Go through the entries below and return every line that contains "Platform".

>>>>

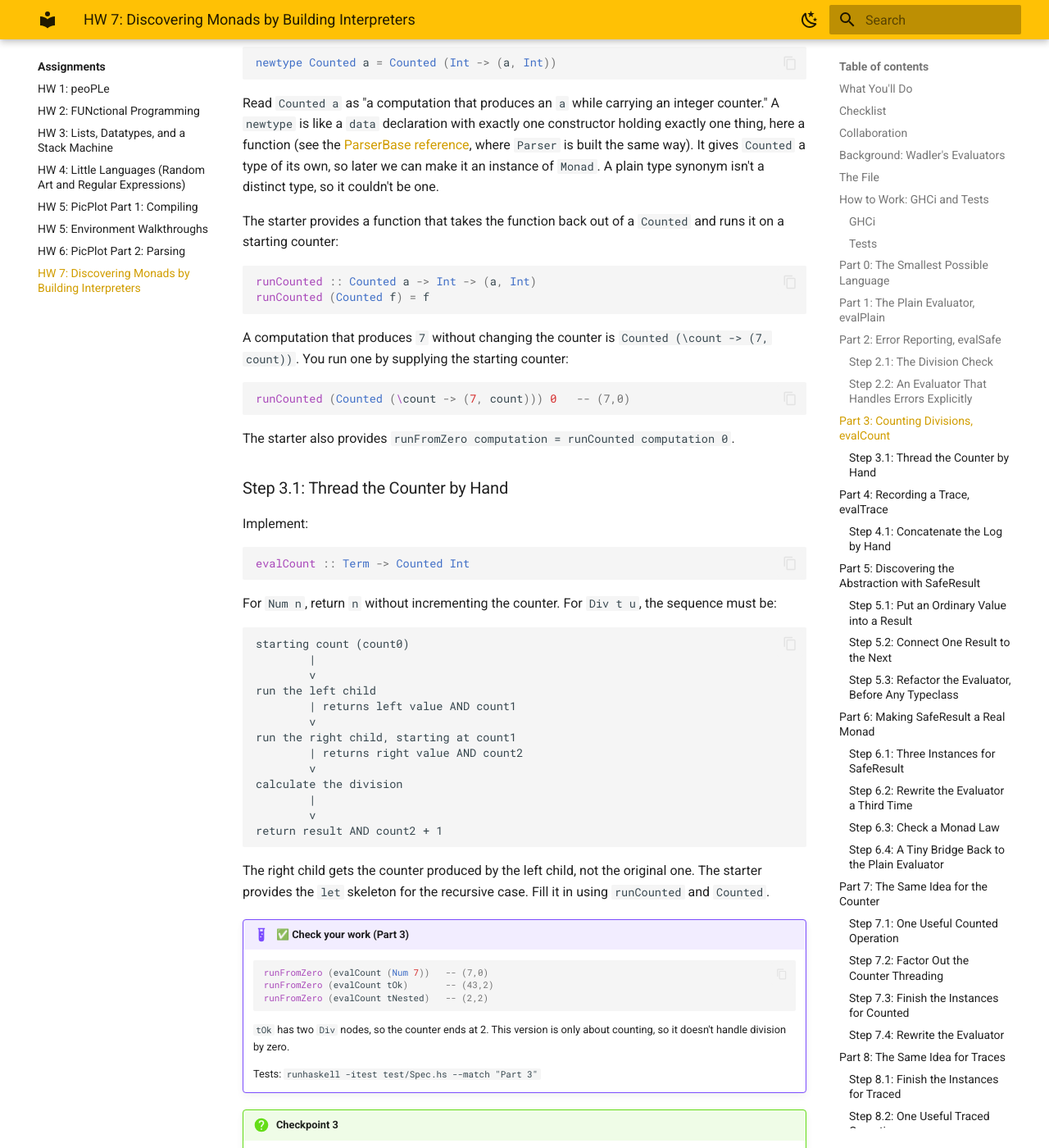
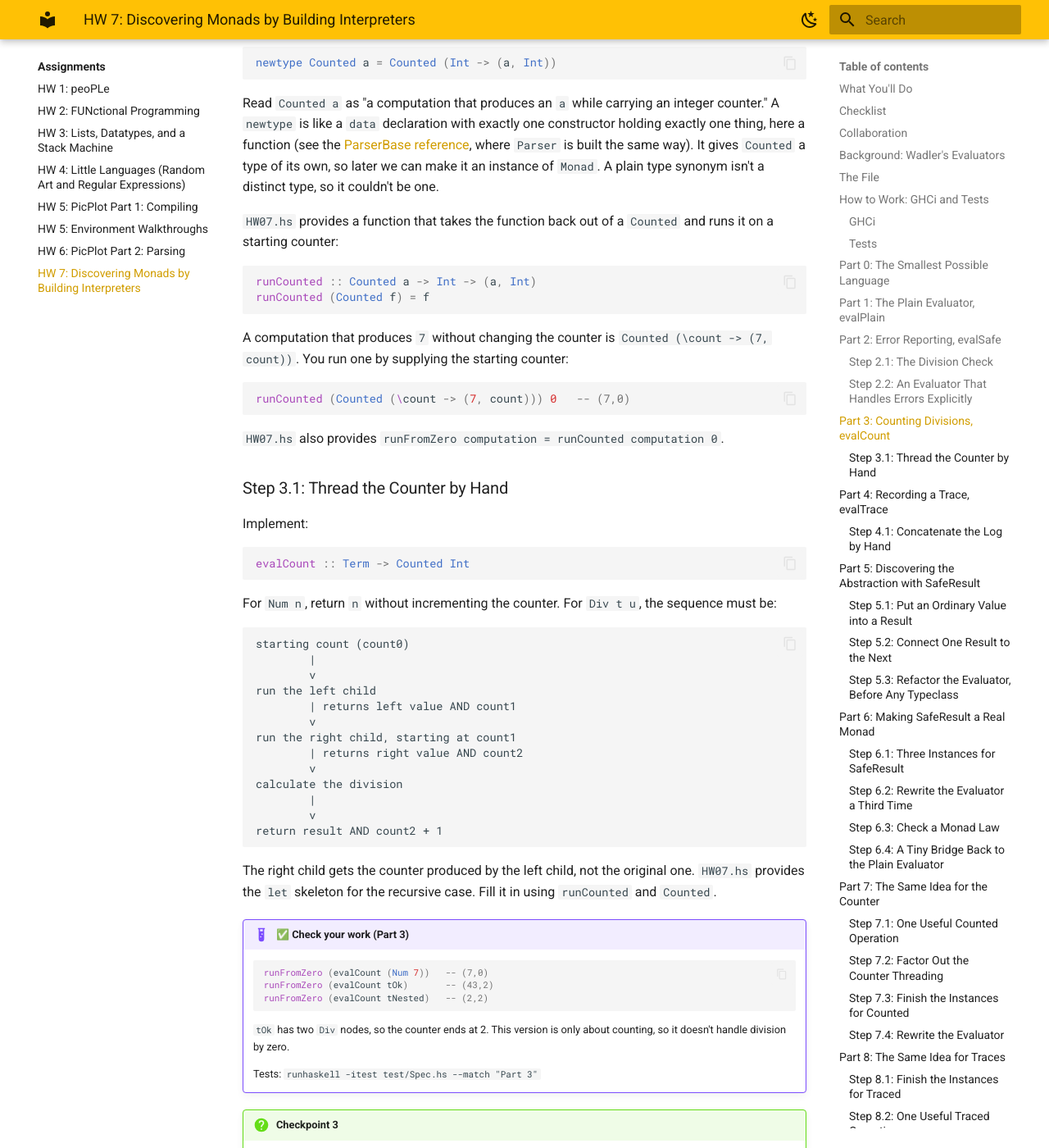
Before and after one commit to lbang-hmc/cs-131-website, an MkDocs documentation site: the page built from content/assignments/hw07.md, in a window 1280 px wide and 1400 px high, scrolled down 6589 px. Shown: the whole window at 82% size. Built offline with MkDocs 1.6.1 and Material for MkDocs 9.7.7, drawn with Linux system fonts in a browser that asks for light colours; some of the changed text lies outside the part shown.

Commit message:
HW 7: say HW07.hs / provided code instead of 'the starter'
Co-Authored-By: Claude Opus 5.5 <noreply@anthropic.com>

````diff
--- a/content/assignments/hw07.md
+++ b/content/assignments/hw07.md
@@ -84,7 +84,7 @@ runhaskell -itest test/Spec.hs --match "Part 3"     # just Part 3
 runhaskell -itest test/Spec.hs --match "evalSafe"   # evalSafe, evalSafeWithBind, and evalSafeM
 ```
 
-Until you finish a TODO, its tests fail with `Prelude.undefined` and the line number in `HW07.hs`. That's expected, and the rest of the tests still run. (A few tests check code the starter provides, so they pass from the start.)
+Until you finish a TODO, its tests fail with `Prelude.undefined` and the line number in `HW07.hs`. That's expected, and the rest of the tests still run. (A few tests check provided code, so they pass from the start.)
 
 !!! note "What the tests can't check"
     The tests check what your functions *return*. They can't tell whether your monadic versions really let the `Monad` instance do the plumbing, or whether your by-hand versions still do it by hand. That part is up to you, and it's what the written questions at the end are about.
@@ -107,7 +107,7 @@ data Term
 
 `Num n` is an integer literal. `Div t u` means: evaluate `t` and `u`, then divide the first result by the second using integer division (Haskell's `div`).
 
-The starter file includes some sample terms:
+`HW07.hs` includes some sample terms:
 
 ```haskell
 tOk :: Term
@@ -202,7 +202,7 @@ For `Num n`, return `Value n`. For `Div t u`:
 4. If that fails, return its `Exception` immediately.
 5. If both succeeded, call `safeDiv` on the two integers.
 
-Use nested `case` expressions. **Don't use `>>=`, `do`, or any other monadic shortcut yet.** The point is to see the repetition before you hide it. Here is the *shape* (the starter has it too):
+Use nested `case` expressions. **Don't use `>>=`, `do`, or any other monadic shortcut yet.** The point is to see the repetition before you hide it. Here is the *shape* (`HW07.hs` has it too):
 
 ```haskell
 evalSafe (Div t u) =
@@ -245,7 +245,7 @@ newtype Counted a = Counted (Int -> (a, Int))
 
 Read `Counted a` as "a computation that produces an `a` while carrying an integer counter." A `newtype` is like a `data` declaration with exactly one constructor holding exactly one thing, here a function (see the [ParserBase reference](../how-to/parser-base.md), where `Parser` is built the same way). It gives `Counted` a type of its own, so later we can make it an instance of `Monad`. A plain type synonym isn't a distinct type, so it couldn't be one.
 
-The starter provides a function that takes the function back out of a `Counted` and runs it on a starting counter:
+`HW07.hs` provides a function that takes the function back out of a `Counted` and runs it on a starting counter:
 
 ```haskell
 runCounted :: Counted a -> Int -> (a, Int)
@@ -258,7 +258,7 @@ A computation that produces `7` without changing the counter is `Counted (\count
 runCounted (Counted (\count -> (7, count))) 0   -- (7,0)
 ```
 
-The starter also provides `runFromZero computation = runCounted computation 0`.
+`HW07.hs` also provides `runFromZero computation = runCounted computation 0`.
 
 ### Step 3.1: Thread the Counter by Hand
 
@@ -286,7 +286,7 @@ calculate the division
 return result AND count2 + 1
 ```
 
-The right child gets the counter produced by the left child, not the original one. The starter provides the `let` skeleton for the recursive case. Fill it in using `runCounted` and `Counted`.
+The right child gets the counter produced by the left child, not the original one. `HW07.hs` provides the `let` skeleton for the recursive case. Fill it in using `runCounted` and `Counted`.
 
 !!! example "✅ Check your work (Part 3)"
     ```haskell
@@ -313,7 +313,7 @@ data Traced a = Traced String a
   deriving (Show, Eq)
 ```
 
-A traced result holds *(the accumulated text, the computed value)*. The starter provides a helper:
+A traced result holds *(the accumulated text, the computed value)*. `HW07.hs` provides a helper:
 
 ```haskell
 traceLine :: Term -> Int -> String
@@ -337,7 +337,7 @@ Make every log line with `traceLine`, so the format matches the tests. For `Num
 4. Concatenate the left trace, the right trace, and a line for this division, **in that order**.
 5. Return that trace and the quotient together.
 
-The starter gives you a `let` skeleton for this case too.
+`HW07.hs` gives you a `let` skeleton for this case too.
 
 !!! example "✅ Check your work (Part 4)"
     ```haskell
@@ -480,7 +480,7 @@ Monad             (>>=)
 
 ### Step 6.1: Three Instances for `SafeResult`
 
-Complete the `Functor`, `Applicative`, and `Monad` instances in the starter:
+Complete the `Functor`, `Applicative`, and `Monad` instances in `HW07.hs`:
 
 - **`Functor`**: the same idea as `fmap` on `Maybe`. Transform the value in `Value x`, and leave an `Exception` unchanged.
 - **`Applicative`**: `pure` behaves like `safePure`. `Exception msg <*> anything` keeps that error. `Value f <*> result` applies `f` to the value inside `result`, if there is one. You can use `fmap` for this.
@@ -521,7 +521,7 @@ Try it for both constructors:
 
 ### Step 6.4: A Tiny Bridge Back to the Plain Evaluator
 
-Wadler also treats the simplest computation, one that carries *no* extra information, as a monad. The starter provides it, instances included:
+Wadler also treats the simplest computation, one that carries *no* extra information, as a monad. `HW07.hs` provides it, instances included:
 
 ```haskell
 newtype Plain a = Plain a
@@ -562,7 +562,7 @@ Now return to the counter threading from Part 3. A `Counted a` is, underneath, a
 
 ### Step 7.1: One Useful Counted Operation
 
-The starter provides:
+`HW07.hs` provides:
 
 ```haskell
 tick :: Counted ()
@@ -587,7 +587,7 @@ runCounted (countBind tick (\_ -> tick)) 0   -- ((),2)
 
 ### Step 7.3: Finish the Instances for `Counted`
 
-The starter provides `fmap` and `<*>`. You implement `pure` (in the `Applicative` instance) and `>>=` (in the `Monad` instance). `>>=` should do exactly what `countBind` does, so `first >>= next = countBind first next` is a fine answer.
+The provided code includes `fmap` and `<*>`. You implement `pure` (in the `Applicative` instance) and `>>=` (in the `Monad` instance). `>>=` should do exactly what `countBind` does, so `first >>= next = countBind first next` is a fine answer.
 
 ### Step 7.4: Rewrite the Evaluator
 
@@ -627,7 +627,7 @@ The third variation produced both a value and some log text, `Traced "some log t
 
 ### Step 8.1: Finish the Instances for `Traced`
 
-The starter provides `fmap` and `<*>`. You implement `pure` and `>>=`:
+The provided code includes `fmap` and `<*>`. You implement `pure` and `>>=`:
 
 `pure` produces the value with an empty log. Your bind should:
 
@@ -640,7 +640,7 @@ It's the same *type pattern* as error handling and counting, but the bookkeeping
 
 ### Step 8.2: One Useful Traced Operation
 
-The starter provides:
+`HW07.hs` provides:
 
 ```haskell
 record :: String -> Traced ()
@@ -773,7 +773,7 @@ newtype SafeCount a = SafeCount (Int -> (SafeResult a, Int))
 
 Define a combined `pure` and bind (as named helpers or as full instances), and write `evalSafeCount :: Term -> SafeCount Int`.
 
-We recommend counting successful divisions. When a division fails, keep the error, stop evaluating later steps, and keep the count of the divisions that succeeded before it. The starter defines:
+We recommend counting successful divisions. When a division fails, keep the error, stop evaluating later steps, and keep the count of the divisions that succeeded before it. `HW07.hs` defines:
 
 ```haskell
 bonusExample :: Term
````
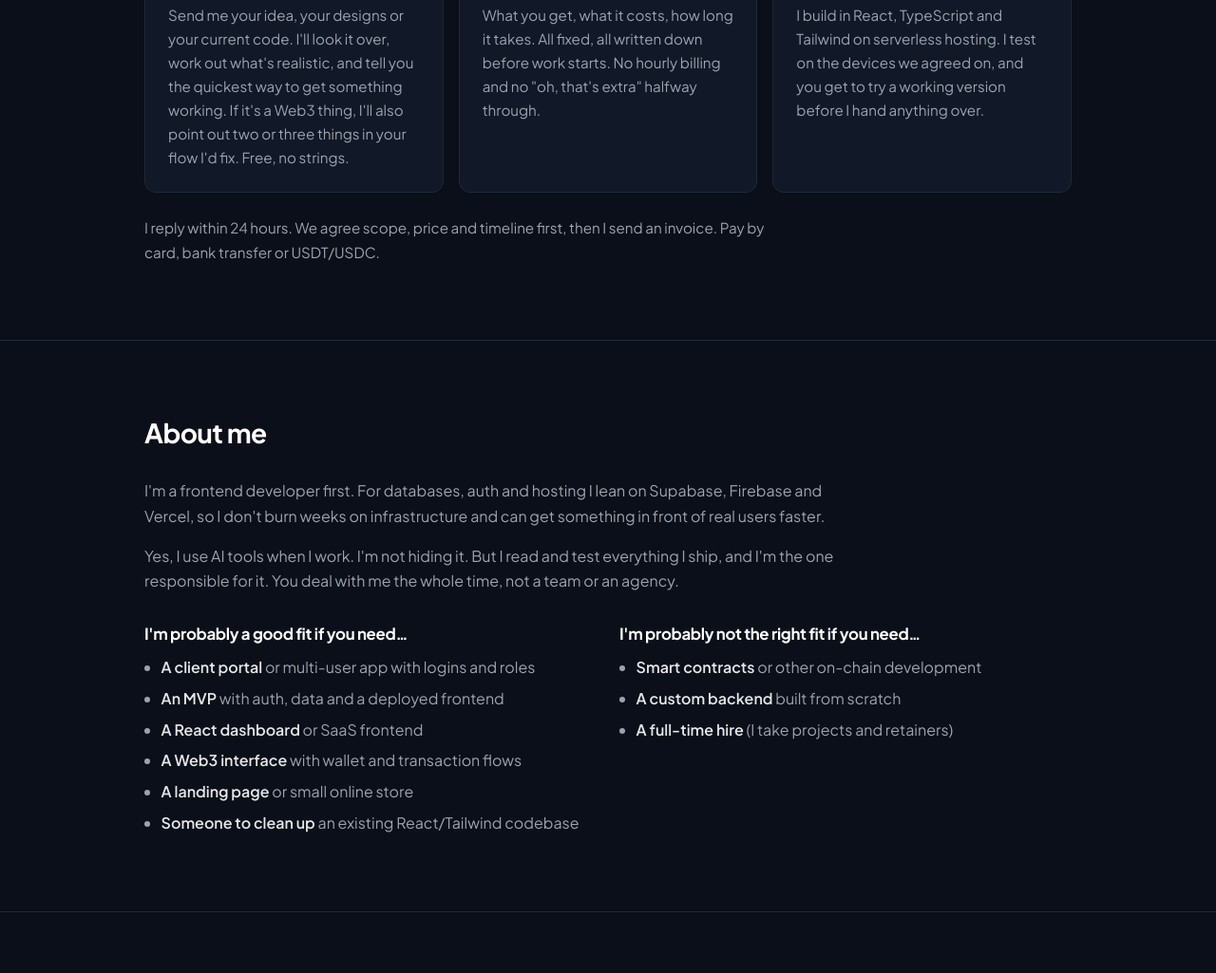
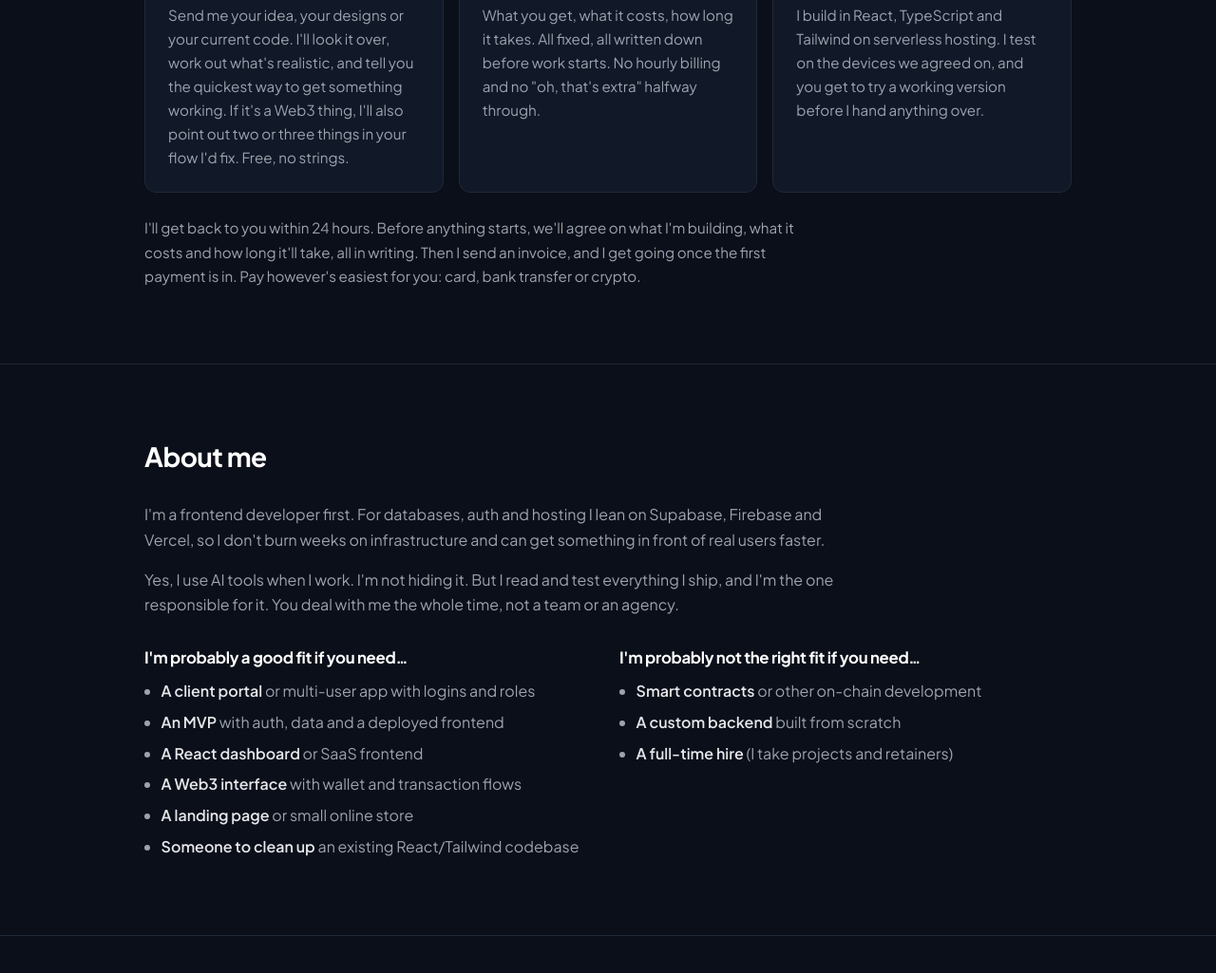
Before and after one commit to raiyo395/portfolio, a plain HTML site: page index.html in a window 1280 px wide. Shown: the part 4670-5695 px from the top of the page at 95% size. Drawn offline with Linux system fonts and the light colour scheme.

Commit message:
make the payment section clearer

```diff
--- a/index.html
+++ b/index.html
@@ -356,7 +356,7 @@ View live site <span class="sr-only">for Lumière Skincare (opens in a new tab)<
 <p>I build in React, TypeScript and Tailwind on serverless hosting. I test on the devices we agreed on, and you get to try a working version before I hand anything over.</p>
 </li>
 </ol>
-<p class="terms reveal">I reply within 24 hours. We agree scope, price and timeline first, then I send an invoice. Pay by card, bank transfer or USDT/USDC.</p>
+<p class="terms reveal">I'll get back to you within 24 hours. Before anything starts, we'll agree on what I'm building, what it costs and how long it'll take, all in writing. Then I send an invoice, and I get going once the first payment is in. Pay however's easiest for you: card, bank transfer or crypto.</p>
 </div>
 </section>
 <section class="section about" id="about">
```
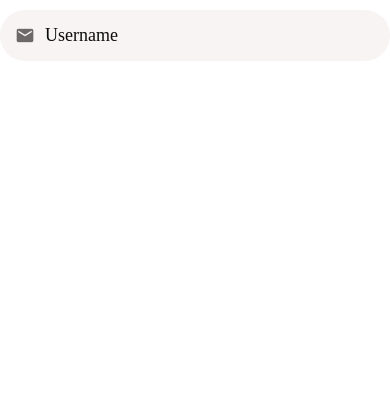
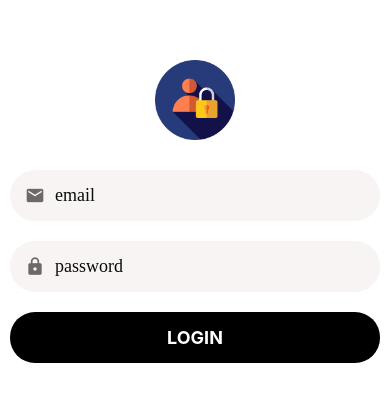
Before and after one commit to butrintbytyqi/Marketplace-App, a React Native app: screen /Login in a window 390 px wide. Shown: the top 402 px of the page. Built offline with nearby package versions, Linux system fonts and the light colour scheme.

Commit message:
Building forms and the making the validation

```diff
--- a/App.js
+++ b/App.js
@@ -1,14 +1,9 @@
 import React, { useState } from "react";
-import { Text, TextInput } from "react-native";
-import Screen from "./app/components/Screen";
-import AppTextInput from "./app/components/AppTextInput";
+import LoginScreen from "./app/screens/LoginScreen";
+
 
 export default function App() {
-  const [firstName, setFirstName] = useState("");
-
   return (
-    <Screen>
-      <AppTextInput placeholder="Username" icon="email"/>
-    </Screen>
-  );
+    <LoginScreen />
+    );
 }
--- a/app/components/AppText.js
+++ b/app/components/AppText.js
@@ -1,15 +1,9 @@
 import React from "react";
-import { Text, StyleSheet, Platform } from "react-native";
+import { Text } from "react-native";
+import defaultStyles from "../config/styles";
 
 function AppText({ children, style }) {
-  return <Text style={[styles.text, style]}>{children}</Text>;
+  return <Text style={[defaultStyles.text, style]}>{children}</Text>;
 }
 
-const styles = StyleSheet.create({
-  text: {
-    fontSize: 18,
-    fontFamily: Platform.OS === "android" ? "Roboto" : "Avenir",
-  },
-});
-
 export default AppText;
--- a/app/components/AppTextInput.js
+++ b/app/components/AppTextInput.js
@@ -1,7 +1,7 @@
 import React from "react";
-import { Platform, StyleSheet, TextInput, View } from "react-native";
+import { StyleSheet, TextInput, View } from "react-native";
 import { MaterialCommunityIcons } from "@expo/vector-icons";
-import colors from "../config/colors";
+import defaultStyles from "../config/styles";
 
 function AppTextInput({ icon, ...otherProps }) {
   return (
@@ -10,18 +10,18 @@ function AppTextInput({ icon, ...otherProps }) {
         <MaterialCommunityIcons
           name={icon}
           size={20}
-          color={colors.medium}
+          color={defaultStyles.colors.medium}
           style={styles.icon}
         />
       )}
-      <TextInput style={styles.textInput} {...otherProps} />
+      <TextInput style={defaultStyles.text} {...otherProps} />
     </View>
   );
 }
 
 const styles = StyleSheet.create({
   container: {
-    backgroundColor: colors.light,
+    backgroundColor: defaultStyles.colors.light,
     borderRadius: 25,
     flexDirection: "row",
     width: "100%",
@@ -31,11 +31,6 @@ const styles = StyleSheet.create({
   icon: {
     marginRight: 10,
   },
-  textInput: {
-    color: colors.dark,
-    fontSize: 18,
-    fontFamily: Platform.OS === "android" ? "Roboto" : "Avenir",
-  },
 });
 
 export default AppTextInput;
--- /dev/null
+++ b/app/config/styles.js
@@ -0,0 +1,11 @@
+import { Platform } from "react-native";
+import colors from "./colors";
+
+export default {
+  colors,
+  text: {
+    color: colors.dark,
+    fontSize: 18,
+    fontFamily: Platform.OS === "android" ? "Roboto" : "Avenir",
+  },
+};
--- /dev/null
+++ b/app/screens/LoginScreen.js
@@ -0,0 +1,69 @@
+import React from "react";
+import { Image, StyleSheet } from "react-native";
+import Screen from "../components/Screen";
+import AppTextInput from "../components/AppTextInput";
+import AppButton from "../components/AppButton";
+import { Formik } from "formik";
+import * as Yup from "yup";
+import AppText from "../components/AppText";
+
+const validationSchema = Yup.object().shape({
+  email: Yup.string().required().email().label("Email"),
+  password: Yup.string().required().min(4).label("Password"),
+});
+
+function LoginScreen(props) {
+  return (
+    <Screen style={styles.container}>
+      <Image style={styles.logo} source={require("../assets/login.png")} />
+
+      <Formik
+        initialValues={{ email: "", password: "" }}
+        onSubmit={(values) => console.log(values)}
+        validationSchema={validationSchema}
+      >
+        {({ handleChange, handleSubmit, errors }) => (
+          <>
+            <AppTextInput
+              autoCapitalize="none"
+              autoCorrect={false}
+              icon="email"
+              keyboardType="email-address"
+              onChangeText={handleChange("email")} // Corrected prop name
+              placeholder="email"
+              textContentType="emailAddress"
+            />
+            <AppText style={{ color: "red" }}>{errors.email}</AppText>
+            <AppTextInput
+              autoCapitalize="none"
+              autoCorrect={false}
+              icon="lock"
+              onChangeText={handleChange("password")} // Corrected prop name
+              placeholder="password"
+              secureTextEntry
+              textContentType="password"
+            />
+            <AppText style={{ color: "red" }}>{errors.password}</AppText>
+
+            <AppButton title="Login" onPress={handleSubmit} />
+          </>
+        )}
+      </Formik>
+    </Screen>
+  );
+}
+
+const styles = StyleSheet.create({
+  container: {
+    margin: 10,
+  },
+  logo: {
+    width: 80,
+    height: 80,
+    alignSelf: "center",
+    marginTop: 50,
+    marginBottom: 20,
+  },
+});
+
+export default LoginScreen;
```
Also changed, not shown: app/components/AppPicker.js (added, +80 -0 lines), app/components/PickerItem.js (added, +19 -0 lines), package.json (+6 -4 lines), app/assets/login.png (added), 1 other file (tests, documents, lock files or other folders).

<<<<

:: ANSWER AREA ::
-import { Text, StyleSheet, Platform } from "react-native";
-    fontFamily: Platform.OS === "android" ? "Roboto" : "Avenir",
-import { Platform, StyleSheet, TextInput, View } from "react-native";
-    fontFamily: Platform.OS === "android" ? "Roboto" : "Avenir",
+import { Platform } from "react-native";
+    fontFamily: Platform.OS === "android" ? "Roboto" : "Avenir",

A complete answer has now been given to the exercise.